Her grandmother was part of a case that changed the course of history and ended segregation in public schools.
“My grandmother Maude Esther Lawton was one of the original 13 plaintiffs from Topeka, Kansas,” said Crystal Thornton, a radio personality for The Fish.
The case she's talking about is Brown v. Board of Education, a landmark case that ruled segregation in public schools was unconstitutional.
It can be hard to imagine attending a segregated school but it was only in 1954, just 66 years ago, that the Supreme Court made the decision that would become a key component of the civil rights movement.
“It's made it possible for not just black and white students to go to school together, but Asian, Indian, whatever color, whatever race,” Thornton said.

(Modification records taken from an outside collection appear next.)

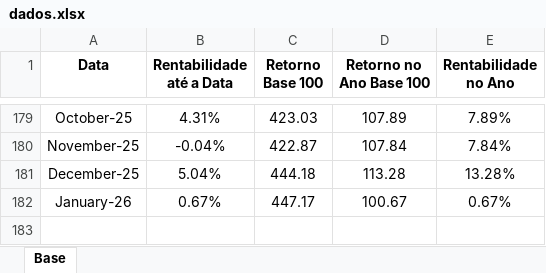
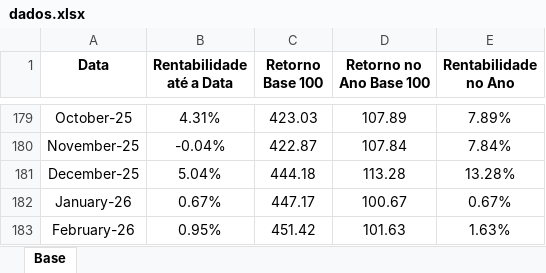
Before and after one commit to rbertin77/quant-portfolio-analytics, an Excel workbook: data/dados.xlsx, sheet Base, drawn as a sheet; only a part is shown, gaps mark what is left out; values as stored, in another font and other column widths than the file's, no borders; the diff names each change by its address in the sheet, - before the commit and + after, or states it on an @@ line.

```diff
--- a/data/dados.xlsx (sheet Base)
+++ b/data/dados.xlsx (sheet Base)
+row 183: February-26 | 0.95% | 451.42 | 101.63 | 1.63%
```
Also changed, not shown: data/dados_cdi.xlsx, outputs/Cell output 5.xlsx, 6 other files.
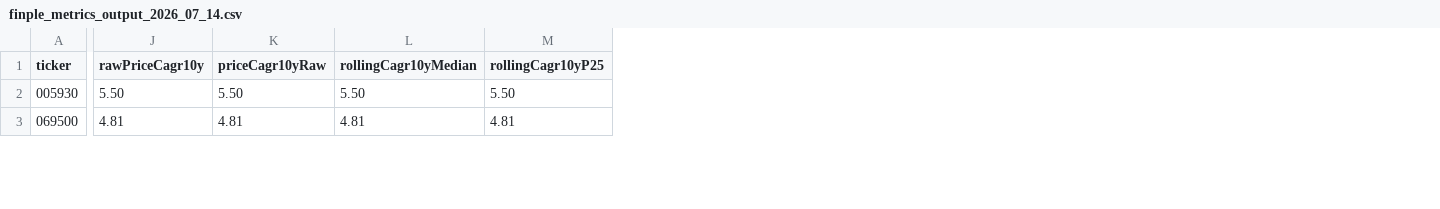
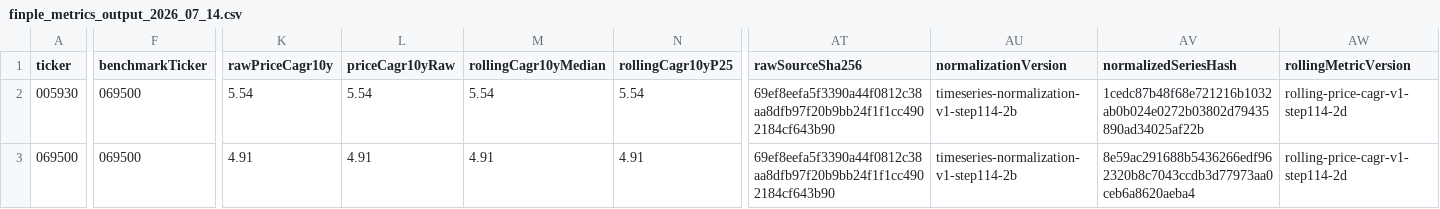
Before and after one commit to vip930sw/FINPLE, a CSV file: data/processed/step114-2d-review-overlay-2026-07-14/finple_metrics_output_2026_07_14.csv, drawn as a sheet; only a part is shown, gaps mark what is left out; addresses are those after the commit; the diff covers the shown part only; the diff names each change by its address in the sheet, - before the commit and + after, or states it on an @@ line.

Commit message:
Step 114-2D: Connect rolling overlay to normalized lineage

```diff
--- a/data/processed/step114-2d-review-overlay-2026-07-14/finple_metrics_output_2026_07_14.csv
+++ b/data/processed/step114-2d-review-overlay-2026-07-14/finple_metrics_output_2026_07_14.csv
+column F (benchmarkTicker), rows 2-3: 069500 | 069500
+column AT (rawSourceSha256), rows 2-3: 69ef8eefa5f3390a44f0812c38aa8dfb97f20b9bb24f1f1cc4902184cf643b90 | 69ef8eefa5f3390a44f0812c38aa8dfb97f20b9bb24f1f1cc4902184cf643b90
+column AU (normalizationVersion), rows 2-3: timeseries-normalization-v1-step114-2b | timeseries-normalization-v1-step114-2b
+column AV (normalizedSeriesHash), rows 2-3: 1cedc87b48f68e721216b1032ab0b024e0272b03802d79435890ad34025af22b | 8e59ac291688b5436266edf962320b8c7043ccdb3d77973aa0ceb6a8620aeba4
+column AW (rollingMetricVersion), rows 2-3: rolling-price-cagr-v1-step114-2d | rolling-price-cagr-v1-step114-2d
-K2 (rawPriceCagr10y): 5.50
+K2 (rawPriceCagr10y): 5.54
-L2 (priceCagr10yRaw): 5.50
+L2 (priceCagr10yRaw): 5.54
-M2 (rollingCagr10yMedian): 5.50
+M2 (rollingCagr10yMedian): 5.54
-N2 (rollingCagr10yP25): 5.50
+N2 (rollingCagr10yP25): 5.54
-K3 (rawPriceCagr10y): 4.81
+K3 (rawPriceCagr10y): 4.91
-L3 (priceCagr10yRaw): 4.81
+L3 (priceCagr10yRaw): 4.91
-M3 (rollingCagr10yMedian): 4.81
+M3 (rollingCagr10yMedian): 4.91
-N3 (rollingCagr10yP25): 4.81
+N3 (rollingCagr10yP25): 4.91
```
Also changed, not shown: 1 added row and 102 edited cells elsewhere in this file, data/processed/step114-2d-review-overlay-2026-07-14/finple_metrics_review_required_2026_07_14.csv, data/processed/step114-2d-review-overlay-2026-07-14/finple_monthly_returns_2026_07_14.csv, 16 other files.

For Thornton, it's also meant more opportunities that she might not have had were it not for her grandmother and the 12 other plaintiffs who stood up for what was right.
“I was the first in my family to graduate from college,” she said.
And there were firsts in high school too.
“I was the first captain of the cheerleading squad that was African American. I was the first homecoming queen.”
Thornton says education has always been her key to success.
“You do yourself a disservice not to take advantage of the education that's presented to you,” she said.
Now more than 60 years after Brown v. board of education the opportunities are there. Thornton says you just must go for it.